What you should do:
For this exercise, please find the lines in the entries that include the word "state" and copy them.

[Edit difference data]
***

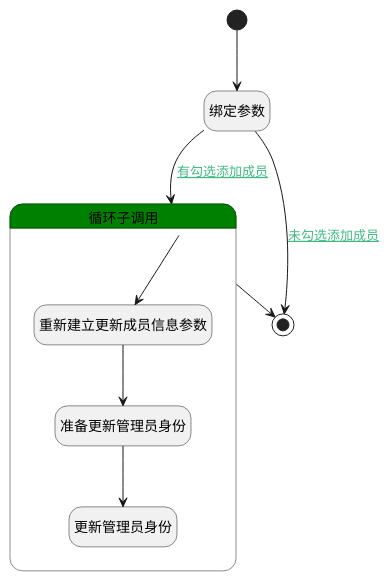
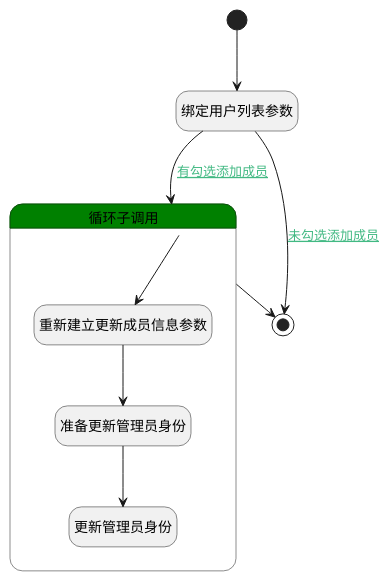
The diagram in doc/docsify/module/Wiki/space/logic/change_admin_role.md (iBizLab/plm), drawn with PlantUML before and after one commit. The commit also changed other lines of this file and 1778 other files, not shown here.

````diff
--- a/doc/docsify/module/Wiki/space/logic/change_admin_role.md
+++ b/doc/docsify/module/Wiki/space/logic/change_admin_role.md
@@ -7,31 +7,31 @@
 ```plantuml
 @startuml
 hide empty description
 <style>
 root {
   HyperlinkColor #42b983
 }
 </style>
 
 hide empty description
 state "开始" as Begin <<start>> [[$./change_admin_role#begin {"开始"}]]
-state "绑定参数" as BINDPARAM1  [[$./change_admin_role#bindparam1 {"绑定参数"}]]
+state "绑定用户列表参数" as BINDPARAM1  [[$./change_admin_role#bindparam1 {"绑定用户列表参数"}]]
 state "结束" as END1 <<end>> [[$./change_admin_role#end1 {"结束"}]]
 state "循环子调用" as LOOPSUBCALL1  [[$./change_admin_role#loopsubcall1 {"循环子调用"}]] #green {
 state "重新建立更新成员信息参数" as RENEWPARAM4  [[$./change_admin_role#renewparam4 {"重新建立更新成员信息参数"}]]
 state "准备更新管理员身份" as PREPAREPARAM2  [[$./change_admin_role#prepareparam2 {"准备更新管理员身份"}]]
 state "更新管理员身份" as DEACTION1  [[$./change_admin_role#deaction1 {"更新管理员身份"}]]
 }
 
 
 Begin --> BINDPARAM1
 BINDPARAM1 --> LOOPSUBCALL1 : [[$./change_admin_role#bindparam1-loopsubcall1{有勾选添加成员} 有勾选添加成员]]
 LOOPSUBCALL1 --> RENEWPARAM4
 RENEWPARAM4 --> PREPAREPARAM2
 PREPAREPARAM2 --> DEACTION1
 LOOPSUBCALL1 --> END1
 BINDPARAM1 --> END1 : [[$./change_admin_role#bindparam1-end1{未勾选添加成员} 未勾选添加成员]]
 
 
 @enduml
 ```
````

***

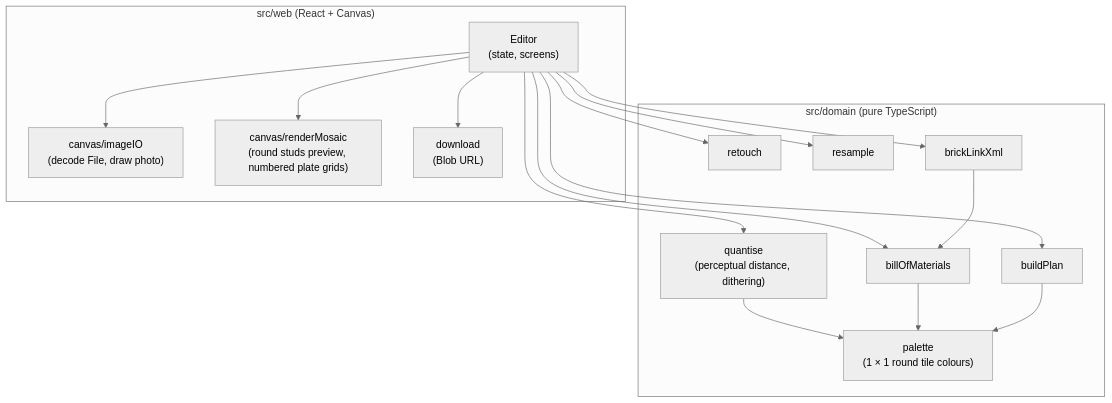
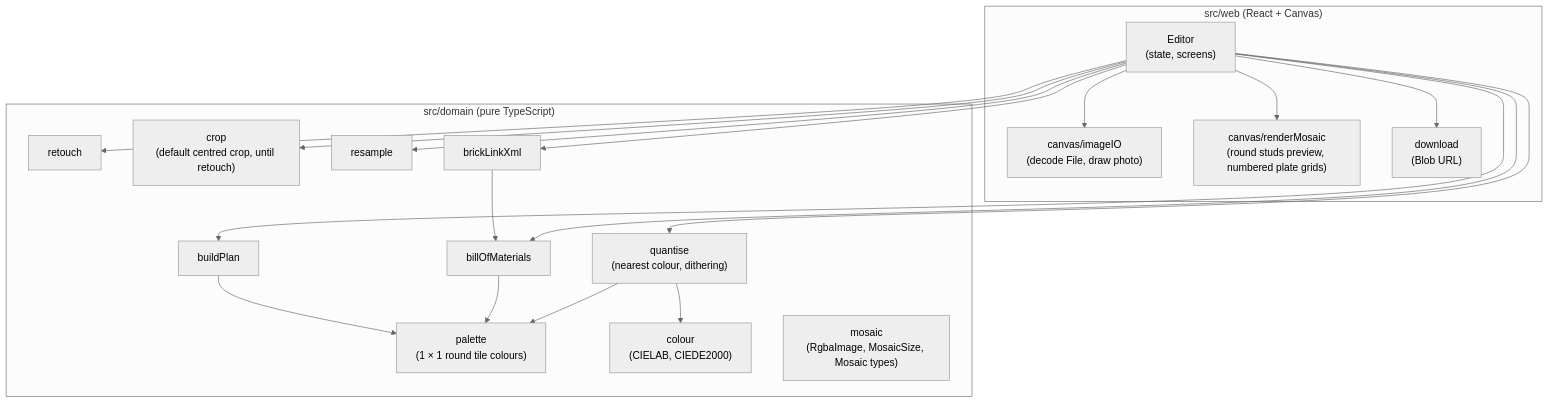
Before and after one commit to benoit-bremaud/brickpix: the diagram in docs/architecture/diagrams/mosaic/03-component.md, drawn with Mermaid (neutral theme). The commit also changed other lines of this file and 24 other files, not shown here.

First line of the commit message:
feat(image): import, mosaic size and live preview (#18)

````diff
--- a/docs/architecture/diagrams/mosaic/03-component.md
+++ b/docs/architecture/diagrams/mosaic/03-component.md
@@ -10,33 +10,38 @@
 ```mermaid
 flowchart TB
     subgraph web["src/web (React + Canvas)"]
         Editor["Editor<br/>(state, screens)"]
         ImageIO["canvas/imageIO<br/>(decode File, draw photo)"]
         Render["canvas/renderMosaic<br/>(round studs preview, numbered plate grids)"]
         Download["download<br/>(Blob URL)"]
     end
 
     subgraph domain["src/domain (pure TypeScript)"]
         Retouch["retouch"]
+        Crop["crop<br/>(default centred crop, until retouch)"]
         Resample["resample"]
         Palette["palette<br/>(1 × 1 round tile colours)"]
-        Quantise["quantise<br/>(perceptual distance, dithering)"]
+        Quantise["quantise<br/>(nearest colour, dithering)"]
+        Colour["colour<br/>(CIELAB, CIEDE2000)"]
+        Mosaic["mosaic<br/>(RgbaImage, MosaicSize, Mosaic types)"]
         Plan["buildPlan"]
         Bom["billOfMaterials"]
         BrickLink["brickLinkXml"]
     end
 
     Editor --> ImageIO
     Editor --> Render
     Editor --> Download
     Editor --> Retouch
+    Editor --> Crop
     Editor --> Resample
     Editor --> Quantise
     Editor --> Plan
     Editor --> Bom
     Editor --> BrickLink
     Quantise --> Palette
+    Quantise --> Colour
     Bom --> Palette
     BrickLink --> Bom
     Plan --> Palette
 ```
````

***

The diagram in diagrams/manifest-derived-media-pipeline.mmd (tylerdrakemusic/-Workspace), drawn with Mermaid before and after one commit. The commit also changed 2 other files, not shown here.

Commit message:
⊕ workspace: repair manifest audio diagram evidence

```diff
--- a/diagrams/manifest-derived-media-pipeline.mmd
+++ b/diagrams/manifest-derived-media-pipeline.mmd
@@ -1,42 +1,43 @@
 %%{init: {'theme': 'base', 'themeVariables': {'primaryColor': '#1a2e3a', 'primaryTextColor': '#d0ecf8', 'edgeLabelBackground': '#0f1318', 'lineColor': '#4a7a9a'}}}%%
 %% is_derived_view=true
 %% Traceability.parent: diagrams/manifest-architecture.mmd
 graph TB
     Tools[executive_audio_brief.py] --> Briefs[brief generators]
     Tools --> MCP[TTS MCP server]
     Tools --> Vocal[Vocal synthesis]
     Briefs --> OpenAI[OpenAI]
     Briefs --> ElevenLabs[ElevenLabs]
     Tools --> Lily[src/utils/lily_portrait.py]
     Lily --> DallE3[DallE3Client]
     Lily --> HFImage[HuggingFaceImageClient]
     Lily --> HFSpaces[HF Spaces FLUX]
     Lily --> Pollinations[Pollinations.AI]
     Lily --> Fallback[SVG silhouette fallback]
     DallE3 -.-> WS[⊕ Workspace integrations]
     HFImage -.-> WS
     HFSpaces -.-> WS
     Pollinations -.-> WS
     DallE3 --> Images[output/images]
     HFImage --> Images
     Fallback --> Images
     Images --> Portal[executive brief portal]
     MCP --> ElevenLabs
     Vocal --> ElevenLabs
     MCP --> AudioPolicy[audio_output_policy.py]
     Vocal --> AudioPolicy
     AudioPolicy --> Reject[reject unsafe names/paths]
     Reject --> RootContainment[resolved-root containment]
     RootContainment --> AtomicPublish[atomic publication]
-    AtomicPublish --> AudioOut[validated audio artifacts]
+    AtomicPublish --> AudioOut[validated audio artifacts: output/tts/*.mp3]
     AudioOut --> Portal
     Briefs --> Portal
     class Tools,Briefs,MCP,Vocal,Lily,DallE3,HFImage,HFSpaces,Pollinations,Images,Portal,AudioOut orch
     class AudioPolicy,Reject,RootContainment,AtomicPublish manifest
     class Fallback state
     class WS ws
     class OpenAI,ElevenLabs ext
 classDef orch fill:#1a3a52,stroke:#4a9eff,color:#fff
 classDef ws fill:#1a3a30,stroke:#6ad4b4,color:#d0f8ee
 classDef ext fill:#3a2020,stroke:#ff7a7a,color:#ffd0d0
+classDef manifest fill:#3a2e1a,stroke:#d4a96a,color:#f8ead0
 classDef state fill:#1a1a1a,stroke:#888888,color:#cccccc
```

***

Response area:
 state "开始" as Begin <<start>> [[$./change_admin_role#begin {"开始"}]]
-state "绑定参数" as BINDPARAM1  [[$./change_admin_role#bindparam1 {"绑定参数"}]]
+state "绑定用户列表参数" as BINDPARAM1  [[$./change_admin_role#bindparam1 {"绑定用户列表参数"}]]
 state "结束" as END1 <<end>> [[$./change_admin_role#end1 {"结束"}]]
 state "循环子调用" as LOOPSUBCALL1  [[$./change_admin_role#loopsubcall1 {"循环子调用"}]] #green {
 state "重新建立更新成员信息参数" as RENEWPARAM4  [[$./change_admin_role#renewparam4 {"重新建立更新成员信息参数"}]]
 state "准备更新管理员身份" as PREPAREPARAM2  [[$./change_admin_role#prepareparam2 {"准备更新管理员身份"}]]
 state "更新管理员身份" as DEACTION1  [[$./change_admin_role#deaction1 {"更新管理员身份"}]]
         Editor["Editor<br/>(state, screens)"]
     class Fallback state
 classDef state fill:#1a1a1a,stroke:#888888,color:#cccccc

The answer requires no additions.